Into the Future: How business leaders can harness the power of generative AI

Companies are split between adoption and resistance

Over the past year, generative AI has exploded into the cultural zeitgeist. While discussions around AI and its capabilities have been prevalent for some time, OpenAI’s rollout of tools such as ChatGPT and DALL-E has led to a level of mass adoption by the general public that would have been close to unthinkable a few years ago. Now, the race is on to see which companies can leverage generative AI to win—or simply to survive—over the years ahead.

ChatGPT, the most well-known of the current crop of apps, is a generative AI chat app based on OpenAI’s large language model (the GPT in the name). These models are absolute monsters of pattern recognition; when given a simple prompt, they can create original writings that can only be described as eerily articulate. The internet has been flooded with use cases: efficiently summarizing large texts, creating complex essays or even drafting an outline for an article (such as the one you’re reading right now). The flagship example of how advanced ChatGPT has become is when it comfortably passed an MBA exam administered by the renowned Wharton School of Business in Pennsylvania.

That very advancement has led to significant fear, particularly among knowledge workers, many of whom provide value through the gathering, analysis, synthesis and communication of information—all tasks at which generative AI is ruthlessly efficient. Companies now face a choice: adapt to the reality of generative AI, or be left behind. In the words of Charles Darwin, “It is not the strongest of the species that survive, nor the most intelligent, but the ones most responsive to change.”

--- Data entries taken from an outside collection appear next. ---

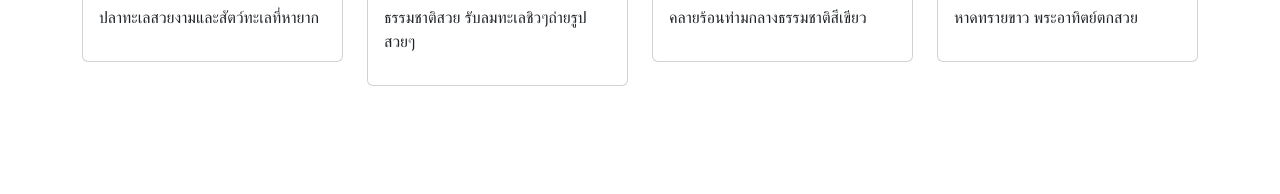
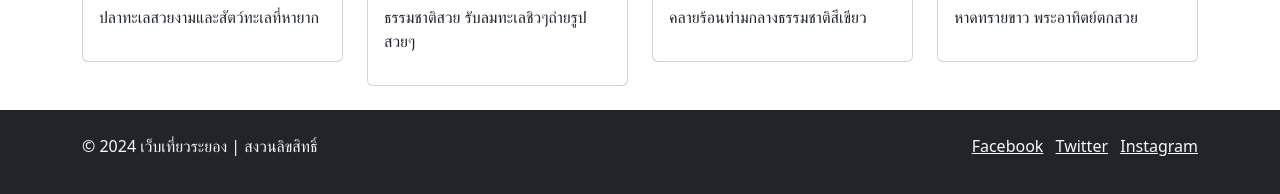
Before and after one commit to kitti66160019/rayong-travel-web_bootstrap, a plain HTML site: page about.html in a window 1280 px wide. Shown: the part 790-984 px from the top of the page. Before the commit the page ends 900 px from the top, so only its background shows below. Drawn offline with nearby package versions, Linux system fonts and the light colour scheme.

Commit message:
เพิ่ม footer ในหน้า about

```diff
--- a/about.html
+++ b/about.html
@@ -116,3 +116,21 @@
           </div>
         </div>
       </div>
+      <!-- Footer -->
+    <footer class="bg-dark text-light py-4">
+        <div class="container">
+            <div class="row">
+                <div class="col-md-6">
+                    <p>© 2024 เว็บเที่ยวระยอง | สงวนลิขสิทธิ์</p>
+                </div>
+                <div class="col-md-6 text-end">
+                    <a href="#" class="text-light me-2">Facebook</a>
+                    <a href="#" class="text-light me-2">Twitter</a>
+                    <a href="#" class="text-light">Instagram</a>
+                </div>
+            </div>
+        </div>
+    </footer>
+    <script src="https://cdn.jsdelivr.net/npm/bootstrap@5.3.0-alpha1/dist/js/bootstrap.bundle.min.js"></script>
+</body>
+</html>
```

Many organizations will be tempted to shrug off generative AI; others will avoid it out of fear or become overwhelmed by it. The most important thing to focus on is that these tools are designed to augment and enhance human intellect, not to replace it. In this context, they are not so different from other tools we already use every day; by way of an example, Microsoft Excel is a complement to our human capacity to analyze and action data—but it is not a complete substitute for that work.